** Goal of the exercise **
Look for "bank" in each line of the records, and copy the lines that have it.

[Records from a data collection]
== Segment start ==

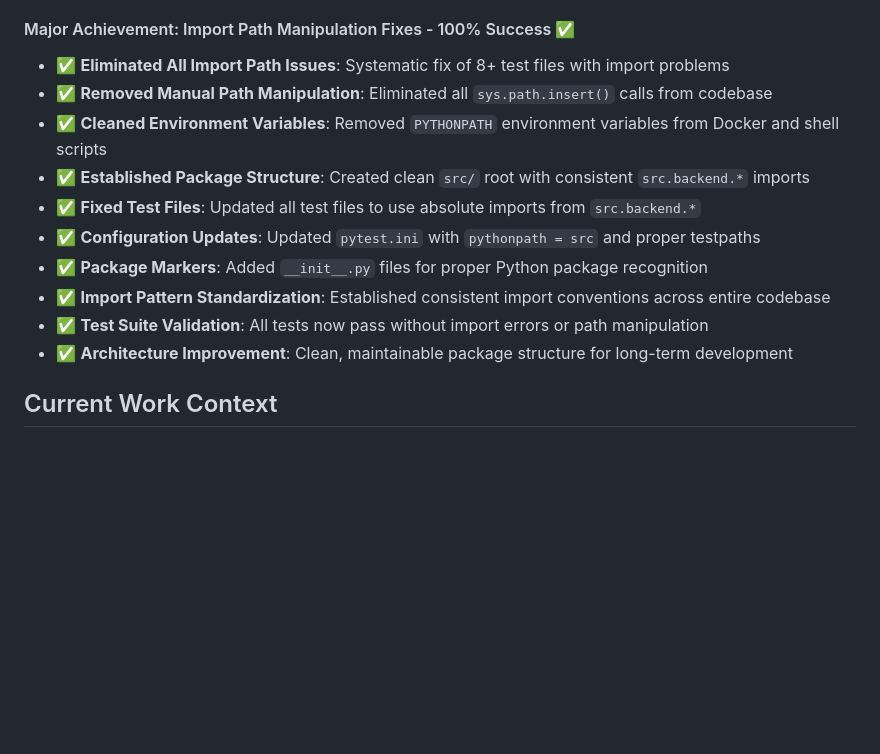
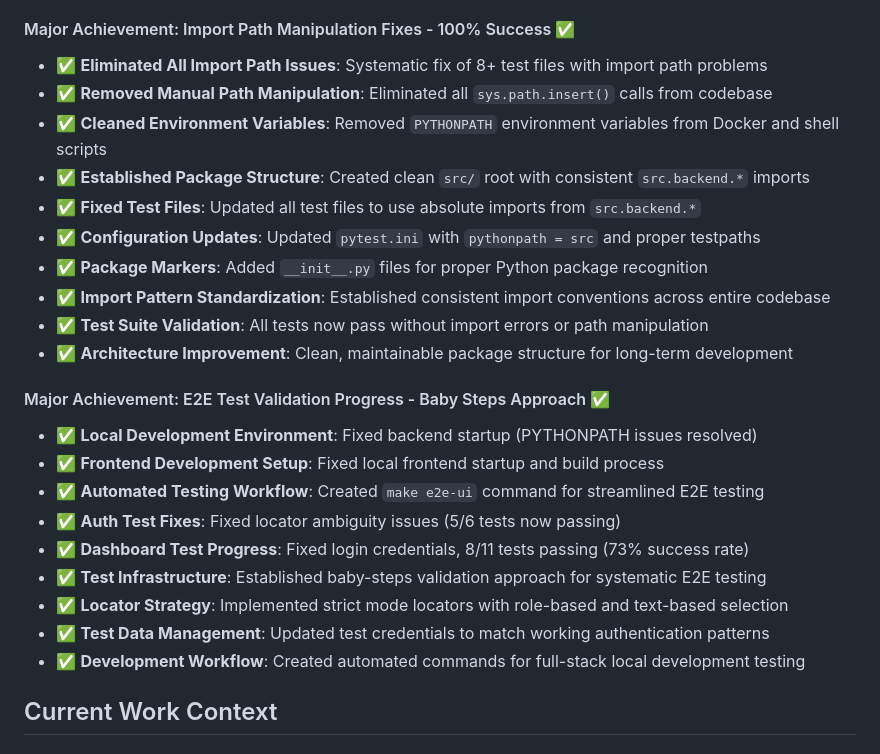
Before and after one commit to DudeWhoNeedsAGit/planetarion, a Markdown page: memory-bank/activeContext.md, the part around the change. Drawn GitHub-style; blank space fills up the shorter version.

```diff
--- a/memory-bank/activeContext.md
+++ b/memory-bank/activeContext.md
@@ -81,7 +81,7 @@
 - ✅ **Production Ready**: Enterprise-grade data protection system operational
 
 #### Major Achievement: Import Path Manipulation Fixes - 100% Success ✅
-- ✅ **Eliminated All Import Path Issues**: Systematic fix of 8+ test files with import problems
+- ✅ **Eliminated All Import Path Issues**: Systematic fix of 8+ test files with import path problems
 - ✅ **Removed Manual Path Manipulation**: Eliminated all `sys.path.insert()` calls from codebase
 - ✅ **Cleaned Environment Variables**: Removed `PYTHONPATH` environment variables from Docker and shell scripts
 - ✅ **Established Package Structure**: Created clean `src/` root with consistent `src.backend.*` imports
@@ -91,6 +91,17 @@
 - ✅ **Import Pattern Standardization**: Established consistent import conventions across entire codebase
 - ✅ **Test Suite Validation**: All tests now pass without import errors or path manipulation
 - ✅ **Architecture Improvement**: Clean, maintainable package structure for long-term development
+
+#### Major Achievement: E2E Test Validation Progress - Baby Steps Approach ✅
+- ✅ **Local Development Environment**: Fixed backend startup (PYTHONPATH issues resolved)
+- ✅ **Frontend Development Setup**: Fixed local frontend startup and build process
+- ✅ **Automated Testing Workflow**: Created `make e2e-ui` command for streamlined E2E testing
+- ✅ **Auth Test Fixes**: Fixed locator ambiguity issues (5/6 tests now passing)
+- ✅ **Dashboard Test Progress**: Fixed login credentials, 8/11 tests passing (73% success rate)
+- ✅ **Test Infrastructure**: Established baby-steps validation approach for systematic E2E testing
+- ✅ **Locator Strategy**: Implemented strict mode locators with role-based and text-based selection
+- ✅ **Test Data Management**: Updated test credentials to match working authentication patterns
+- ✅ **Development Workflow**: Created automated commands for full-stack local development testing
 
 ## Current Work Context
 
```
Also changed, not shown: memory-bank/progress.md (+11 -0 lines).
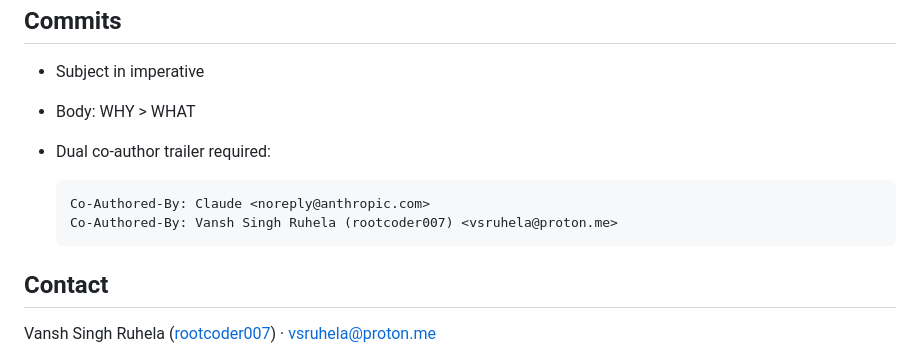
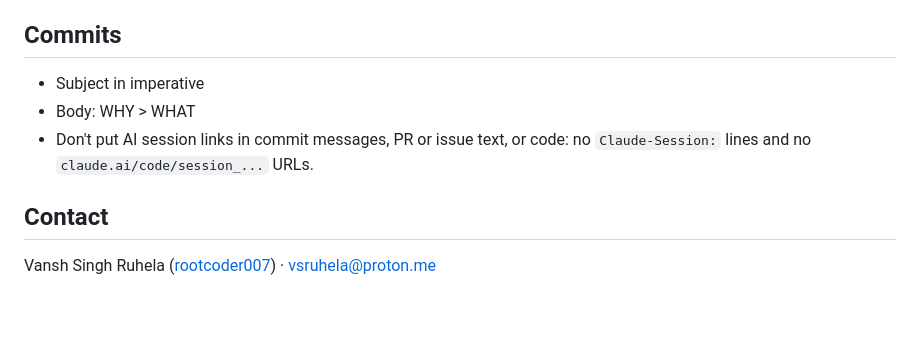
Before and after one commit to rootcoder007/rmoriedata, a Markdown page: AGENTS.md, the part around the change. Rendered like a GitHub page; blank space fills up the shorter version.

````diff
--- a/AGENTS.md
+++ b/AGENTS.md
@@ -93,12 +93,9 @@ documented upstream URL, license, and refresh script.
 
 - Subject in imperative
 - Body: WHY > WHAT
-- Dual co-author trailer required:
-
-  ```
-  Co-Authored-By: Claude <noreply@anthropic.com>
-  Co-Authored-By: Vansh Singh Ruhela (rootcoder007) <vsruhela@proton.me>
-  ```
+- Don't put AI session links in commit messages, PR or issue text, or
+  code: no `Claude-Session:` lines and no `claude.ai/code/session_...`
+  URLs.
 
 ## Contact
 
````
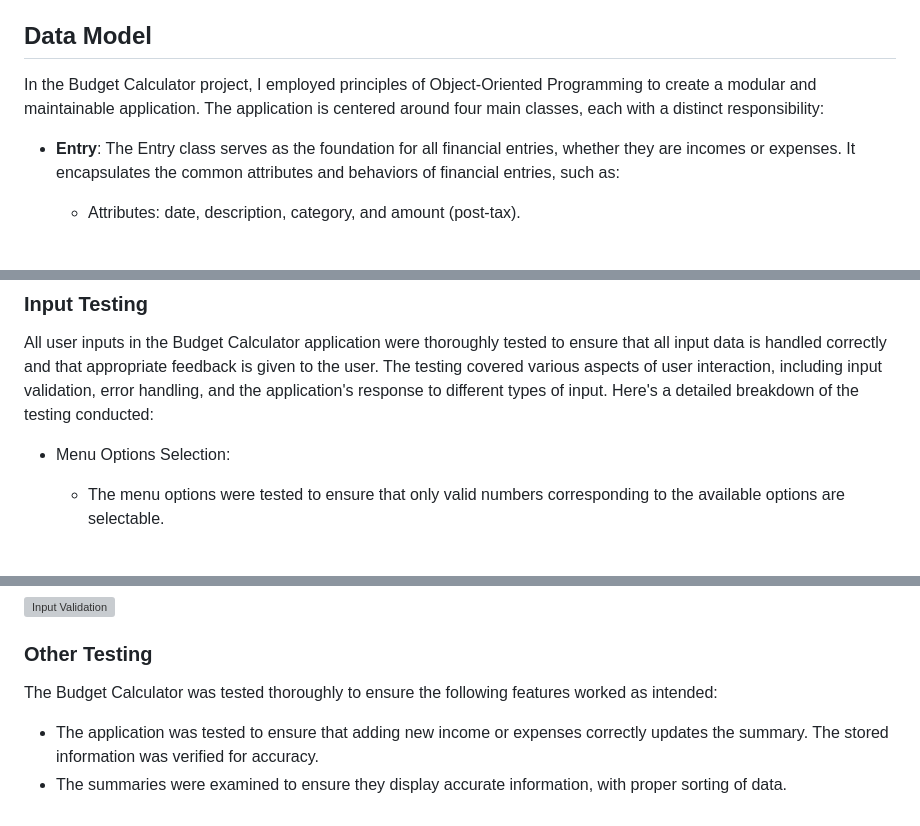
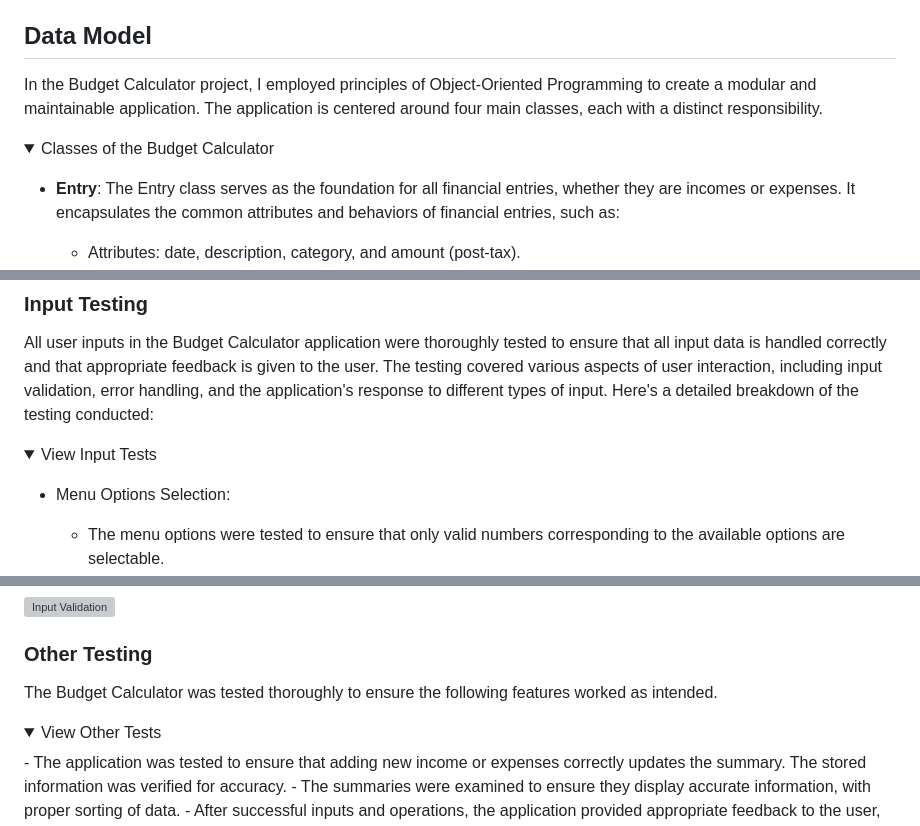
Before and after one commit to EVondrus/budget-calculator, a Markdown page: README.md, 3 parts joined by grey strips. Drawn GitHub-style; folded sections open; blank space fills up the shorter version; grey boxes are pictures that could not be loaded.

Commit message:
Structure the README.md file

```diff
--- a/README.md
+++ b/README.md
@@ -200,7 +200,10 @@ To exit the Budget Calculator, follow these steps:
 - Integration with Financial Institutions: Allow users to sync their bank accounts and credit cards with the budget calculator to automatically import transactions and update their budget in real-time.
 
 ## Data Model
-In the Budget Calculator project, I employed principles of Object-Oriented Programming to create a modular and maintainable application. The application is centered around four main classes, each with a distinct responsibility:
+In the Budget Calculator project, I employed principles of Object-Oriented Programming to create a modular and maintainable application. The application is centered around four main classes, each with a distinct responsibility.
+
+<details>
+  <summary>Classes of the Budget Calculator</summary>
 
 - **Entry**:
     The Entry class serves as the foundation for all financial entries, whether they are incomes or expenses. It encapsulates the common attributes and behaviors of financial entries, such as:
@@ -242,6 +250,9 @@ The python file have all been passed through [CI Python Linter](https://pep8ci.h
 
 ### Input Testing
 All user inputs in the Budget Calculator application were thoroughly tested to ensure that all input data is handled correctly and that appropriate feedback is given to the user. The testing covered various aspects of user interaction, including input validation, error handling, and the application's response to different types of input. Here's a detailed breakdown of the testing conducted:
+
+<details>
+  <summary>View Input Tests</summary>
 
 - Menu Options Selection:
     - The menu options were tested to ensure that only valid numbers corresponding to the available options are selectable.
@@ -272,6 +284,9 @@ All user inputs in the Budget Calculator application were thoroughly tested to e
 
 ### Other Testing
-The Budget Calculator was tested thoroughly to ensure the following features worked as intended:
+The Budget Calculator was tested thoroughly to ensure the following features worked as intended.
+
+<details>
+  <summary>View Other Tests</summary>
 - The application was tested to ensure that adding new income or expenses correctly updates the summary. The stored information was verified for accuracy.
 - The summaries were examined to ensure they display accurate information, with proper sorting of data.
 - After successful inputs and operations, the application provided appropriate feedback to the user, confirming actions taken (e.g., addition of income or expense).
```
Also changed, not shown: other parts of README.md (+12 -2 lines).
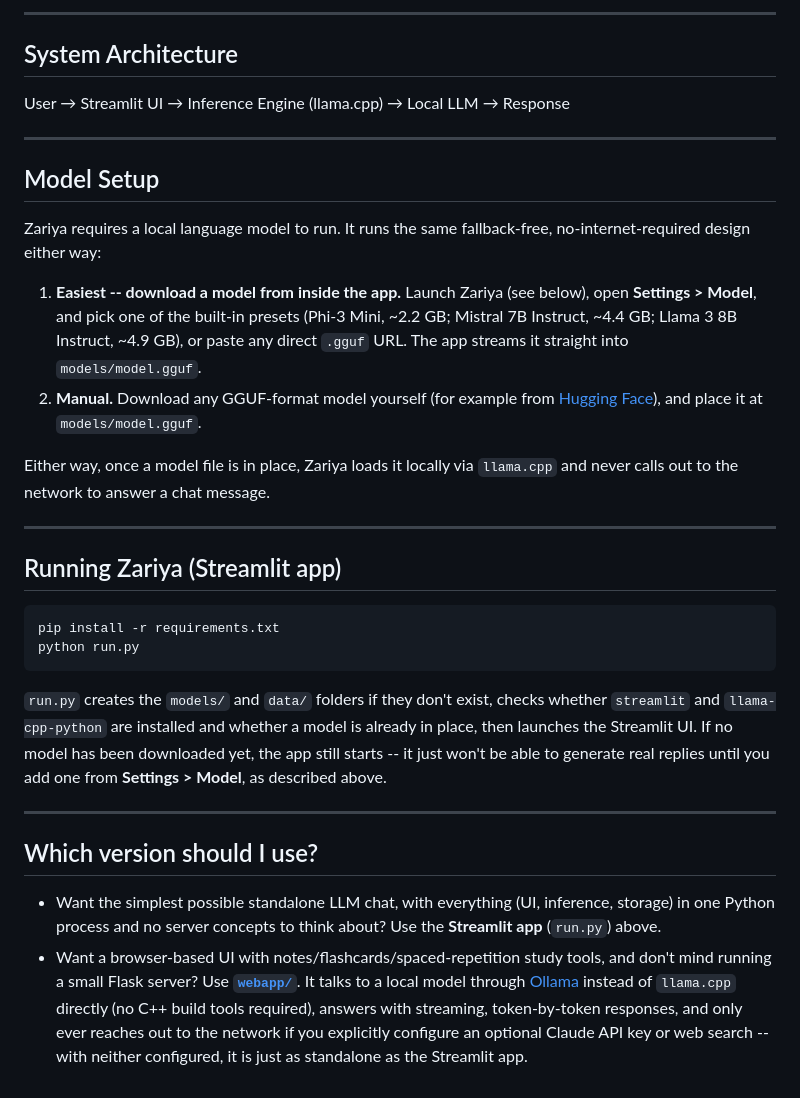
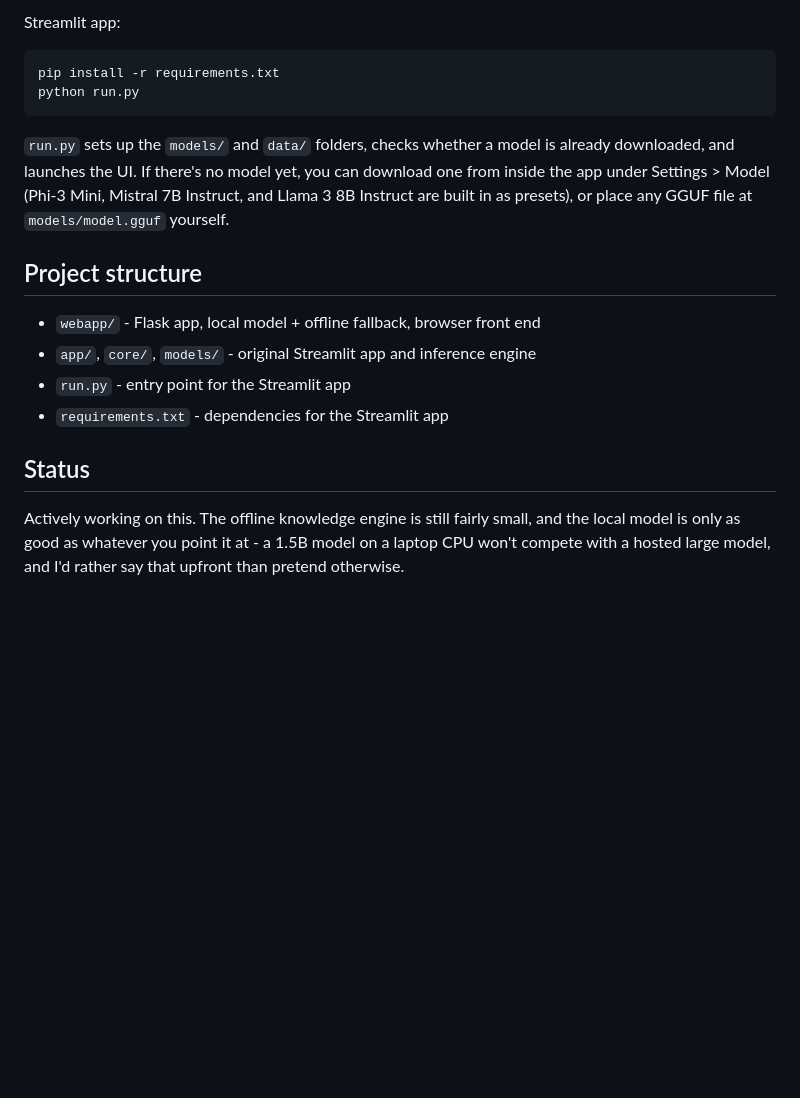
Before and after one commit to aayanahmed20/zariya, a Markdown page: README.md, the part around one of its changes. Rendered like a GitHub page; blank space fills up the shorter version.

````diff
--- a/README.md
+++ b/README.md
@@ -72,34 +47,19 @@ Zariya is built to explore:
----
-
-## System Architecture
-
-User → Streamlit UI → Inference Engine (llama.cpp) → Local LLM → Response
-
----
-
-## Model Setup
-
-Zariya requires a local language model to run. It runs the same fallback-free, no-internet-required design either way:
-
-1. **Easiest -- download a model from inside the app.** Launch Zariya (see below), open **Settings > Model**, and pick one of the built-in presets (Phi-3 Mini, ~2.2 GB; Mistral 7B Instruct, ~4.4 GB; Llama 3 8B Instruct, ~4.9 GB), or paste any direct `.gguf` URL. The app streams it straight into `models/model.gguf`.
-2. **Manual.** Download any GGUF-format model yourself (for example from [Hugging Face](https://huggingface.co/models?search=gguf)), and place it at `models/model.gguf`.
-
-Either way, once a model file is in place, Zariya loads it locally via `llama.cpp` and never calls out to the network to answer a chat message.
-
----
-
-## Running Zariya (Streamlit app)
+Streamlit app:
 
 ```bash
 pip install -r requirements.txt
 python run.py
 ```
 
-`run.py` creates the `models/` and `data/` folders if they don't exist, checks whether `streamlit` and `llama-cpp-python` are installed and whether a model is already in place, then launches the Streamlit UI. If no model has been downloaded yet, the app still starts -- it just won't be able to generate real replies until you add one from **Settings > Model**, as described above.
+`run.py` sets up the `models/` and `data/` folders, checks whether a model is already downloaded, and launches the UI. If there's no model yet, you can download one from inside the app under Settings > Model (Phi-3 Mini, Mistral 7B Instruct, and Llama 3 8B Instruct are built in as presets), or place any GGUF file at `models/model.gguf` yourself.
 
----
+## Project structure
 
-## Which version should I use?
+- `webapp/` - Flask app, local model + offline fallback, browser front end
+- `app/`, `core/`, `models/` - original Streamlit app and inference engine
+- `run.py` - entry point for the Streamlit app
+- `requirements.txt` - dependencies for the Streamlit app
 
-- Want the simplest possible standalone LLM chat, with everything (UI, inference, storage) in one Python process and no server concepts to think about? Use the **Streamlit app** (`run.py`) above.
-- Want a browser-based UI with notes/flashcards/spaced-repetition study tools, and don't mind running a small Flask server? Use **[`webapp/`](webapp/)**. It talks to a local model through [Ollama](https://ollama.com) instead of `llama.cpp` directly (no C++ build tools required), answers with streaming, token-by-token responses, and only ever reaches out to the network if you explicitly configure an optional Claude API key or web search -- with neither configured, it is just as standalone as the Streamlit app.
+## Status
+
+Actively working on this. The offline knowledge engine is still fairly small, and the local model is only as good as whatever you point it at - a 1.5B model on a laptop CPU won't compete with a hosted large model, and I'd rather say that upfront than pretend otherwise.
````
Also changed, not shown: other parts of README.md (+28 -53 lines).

== Segment end ==

** Solved exercise **
Before and after one commit to DudeWhoNeedsAGit/planetarion, a Markdown page: memory-bank/activeContext.md, the part around the change. Drawn GitHub-style; blank space fills up the shorter version.
--- a/memory-bank/activeContext.md
+++ b/memory-bank/activeContext.md
Also changed, not shown: memory-bank/progress.md (+11 -0 lines).
 - Integration with Financial Institutions: Allow users to sync their bank accounts and credit cards with the budget calculator to automatically import transactions and update their budget in real-time.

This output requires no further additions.